Edward Snowden remains in a Moscow airport, but further leaks of classified US intelligence could result in his expedited departure. That was the message delivered today by president Vladimir Putin, just after he flatly stated that Russia would "never" hand over the man behind controversial NSA leaks to the United States. In a separate press conference moments earlier, US President Barack Obama claimed that authorities have been going through "regular" law enforcement channels in hopes of getting Snowden extradited back to US soil where he faces espionage charges. Still, Putin emphatically stated that Snowden must "stop his work aimed at harming our American partners" to remain in Russian territory. Earlier today, it was reported that Snowden is seeking asylum in 15 countries.

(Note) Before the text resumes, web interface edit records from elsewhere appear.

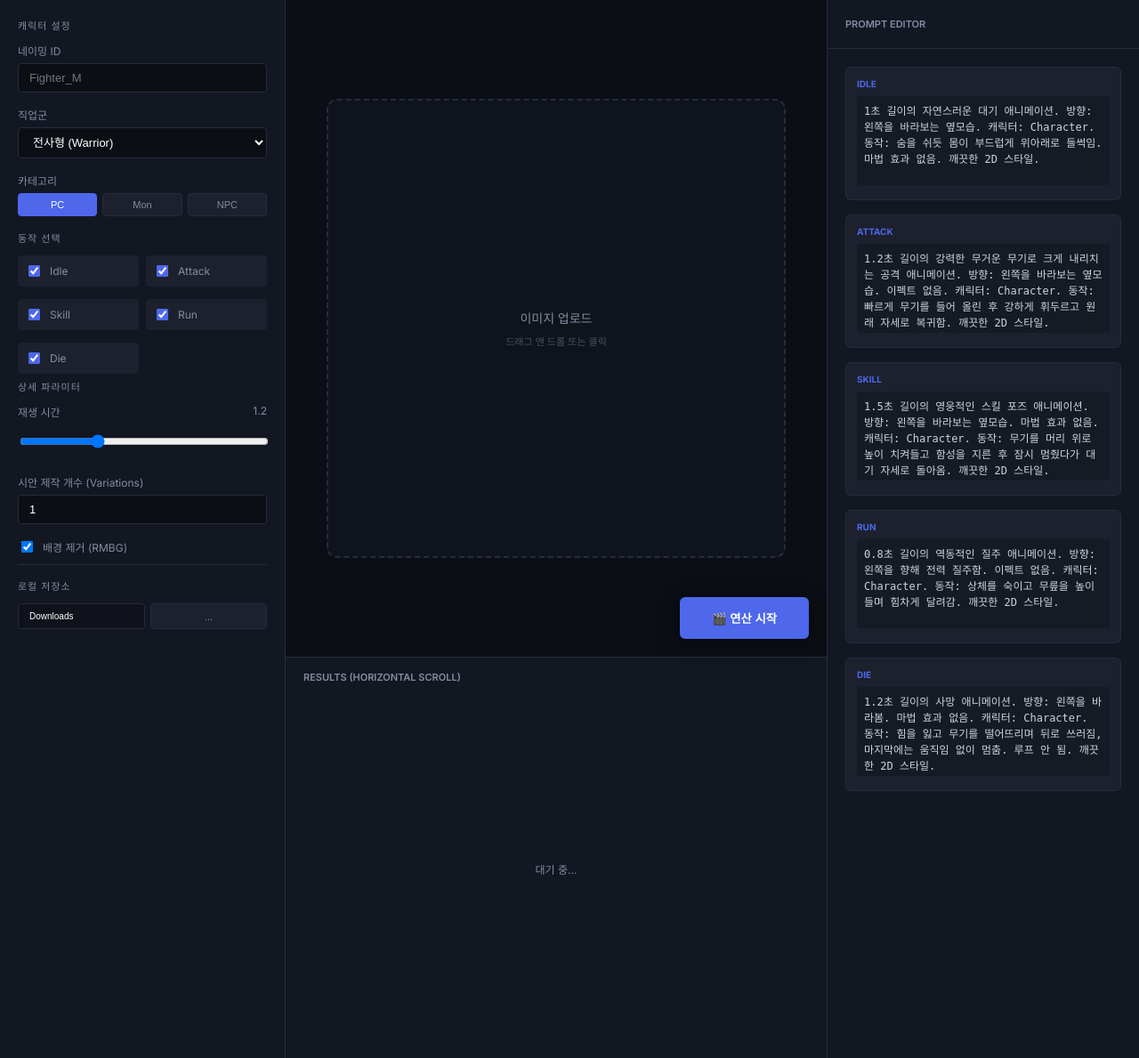
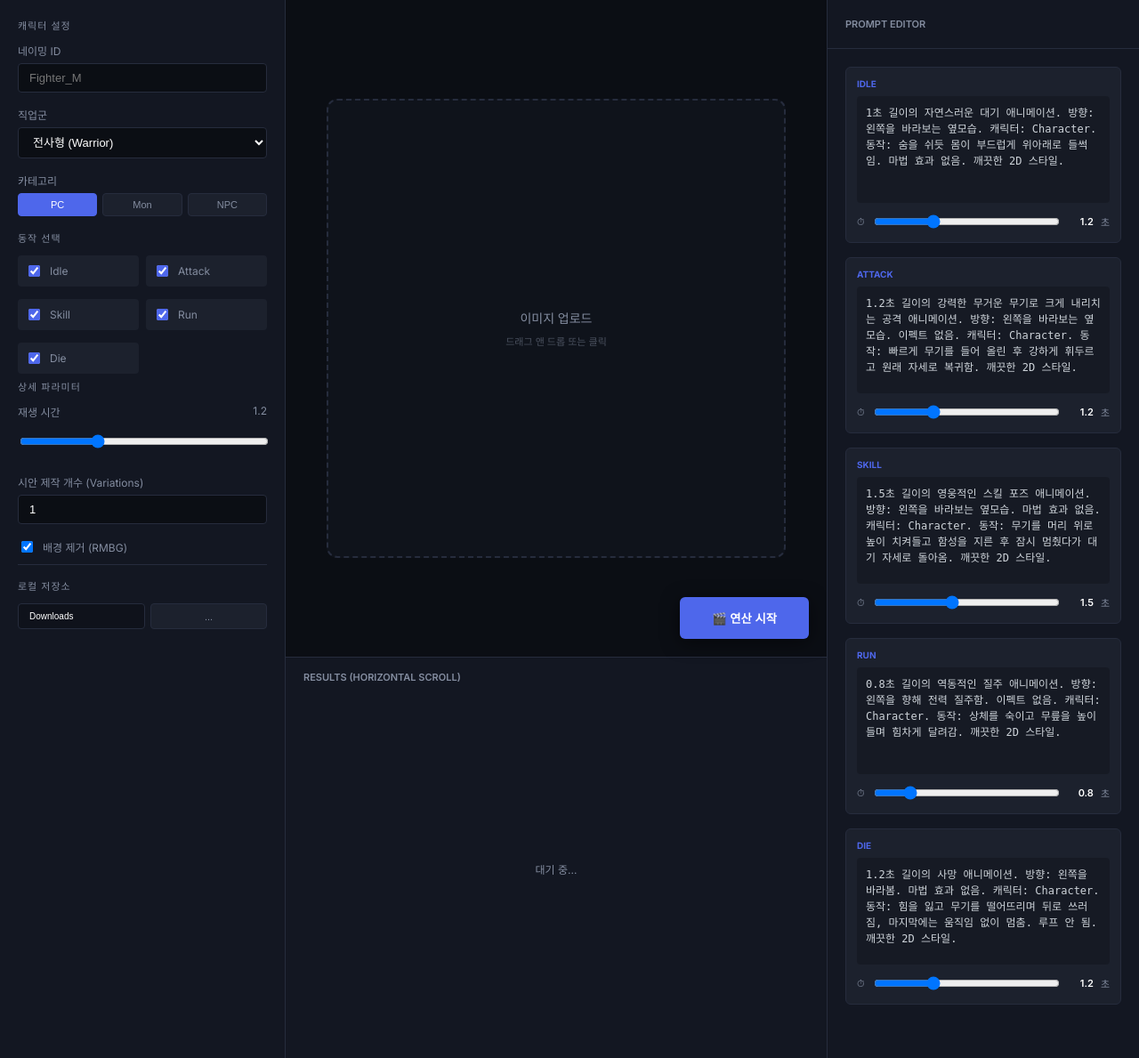
Before and after one commit to aura1905/aura-motion, a Flask app: page / in a window 1280 px wide. Shown: the part 49-1238 px from the top of the page at 89% size. Run offline with Flask 3, Linux system fonts and the light colour scheme.

Commit message:
feat: 동작별 재생시간 개별 설정, 프롬프트 박스 20% 확대

```diff
--- a/app.py
+++ b/app.py
@@ -75,7 +75,8 @@ def generate():
         print(f"[GENERATE] Motions: {selected_motions}, Batch: {batch_count}, Duration: {duration}, RemoveBG: {remove_bg}", flush=True)
         for m_type in selected_motions:
             custom_prompt = request.form.get(f'prompt_{m_type}', '')
-            print(f"  [MOTION] {m_type}: prompt='{custom_prompt[:60]}...'", flush=True)
+            motion_duration = float(request.form.get(f'duration_{m_type}', duration))
+            print(f"  [MOTION] {m_type}: dur={motion_duration}, prompt='{custom_prompt[:60]}...'", flush=True)
             for v in range(1, batch_count + 1):
                 payload = json.loads(json.dumps(template))
 
@@ -83,7 +84,7 @@ def generate():
                 payload["23"]["inputs"]["image"] = blackwell_filename
                 payload["24"]["inputs"]["image"] = blackwell_filename
                 payload["1370"]["inputs"]["text"] = custom_prompt
-                payload["1512:1668"]["inputs"]["value"] = int(duration)
+                payload["1512:1668"]["inputs"]["value"] = int(motion_duration)
 
                 # 2. 배경 제거(RMBG) 스위칭 로직
                 if remove_bg:
--- a/templates/index.html
+++ b/templates/index.html
@@ -257,7 +257,7 @@
 
         .prompt-card textarea {
             width: 100%;
-            height: 100px;
+            height: 120px;
             background: rgba(0, 0, 0, 0.2);
             border: none;
             color: #ced4da;
@@ -266,8 +266,29 @@
             resize: none;
             outline: none;
             border-radius: 4px;
-            padding: 8px;
+            padding: 10px;
             box-sizing: border-box;
+        }
+
+        .prompt-card .dur-row {
+            display: flex;
+            align-items: center;
+            gap: 8px;
+            margin-top: 6px;
+            font-size: 11px;
+            color: var(--text-dim);
+        }
+
+        .prompt-card .dur-row input[type="range"] {
+            flex: 1;
+            height: 4px;
+        }
+
+        .prompt-card .dur-row .dur-val {
+            min-width: 28px;
+            text-align: right;
+            color: var(--text-main);
+            font-weight: 600;
         }
 
         .results-bar {
@@ -486,6 +507,7 @@
             "run": "0.8초 길이의 역동적인 질주 애니메이션. 방향: 왼쪽을 향해 전력 질주함. 이펙트 없음. 캐릭터: [NAME]. 동작: 상체를 숙이고 무릎을 높이 들며 힘차게 달려감. 깨끗한 2D 스타일.",
             "die": "1.2초 길이의 사망 애니메이션. 방향: 왼쪽을 바라봄. 마법 효과 없음. 캐릭터: [NAME]. 동작: 힘을 잃고 무기를 떨어뜨리며 뒤로 쓰러짐, 마지막에는 움직임 없이 멈춤. 루프 안 됨. 깨끗한 2D 스타일."
         };
+        const DEFAULT_DURATIONS = { "idle": 1.2, "attack": 1.2, "skill": 1.5, "run": 0.8, "die": 1.2 };
         const CLASS_MODS = { "warrior": "무거운 무기로 크게 내리치는", "mage": "우아하게 지팡이를 휘두르는", "musketeer": "빠르게 사격하는", "martial_artist": "날카로운 발차기를 하는" };
 
         function getPromptText(m) {
@@ -508,9 +530,11 @@
             const container = document.getElementById('prompt_container');
             const cb = document.querySelector(`input[value="${m}"]`);
             if (cb.checked) {
+                const dur = DEFAULT_DURATIONS[m] || 1.2;
                 const div = document.createElement('div');
                 div.className = 'prompt-card'; div.id = `card-${m}`;
-                div.innerHTML = `<label>${m.toUpperCase()}</label><textarea id="ta-${m}" name="prompt_${m}">${getPromptText(m)}</textarea>`;
+                div.innerHTML = `<label>${m.toUpperCase()}</label><textarea id="ta-${m}" name="prompt_${m}">${getPromptText(m)}</textarea>
+                    <div class="dur-row">⏱ <input type="range" id="dur-${m}" min="0.5" max="3.0" step="0.1" value="${dur}" oninput="this.nextElementSibling.textContent=this.value"><span class="dur-val">${dur}</span>초</div>`;
                 container.appendChild(div);
             } else {
                 const card = document.getElementById(`card-${m}`);
@@ -578,10 +602,12 @@
 
             formData.append('remove_bg', removeBg);
             formData.append('image', window.currentFile);
-            // 프롬프트 textarea가 폼 밖에 있으므로 수동 추가
+            // 프롬프트 & 재생시간 (폼 밖이므로 수동 추가)
             motions.forEach(m => {
                 const ta = document.getElementById(`ta-${m}`);
                 if (ta) formData.append(`prompt_${m}`, ta.value);
+                const dur = document.getElementById(`dur-${m}`);
+                if (dur) formData.append(`duration_${m}`, dur.value);
             });
 
             try {
```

President Obama also took time to touch on reports that the US has been covertly spying on European allies, saying that government officials are "evaluating" the allegations and will provide EU countries with any information they request. The pledge of transparency comes as international governments contemplate formal investigations into the NSA's communication spying.
Obama says U.S. evaluating allegations of U.S. spying on European allies, will provide all information allies want on the matter #breaking— Reuters Politics (@ReutersPolitics) July 1, 2013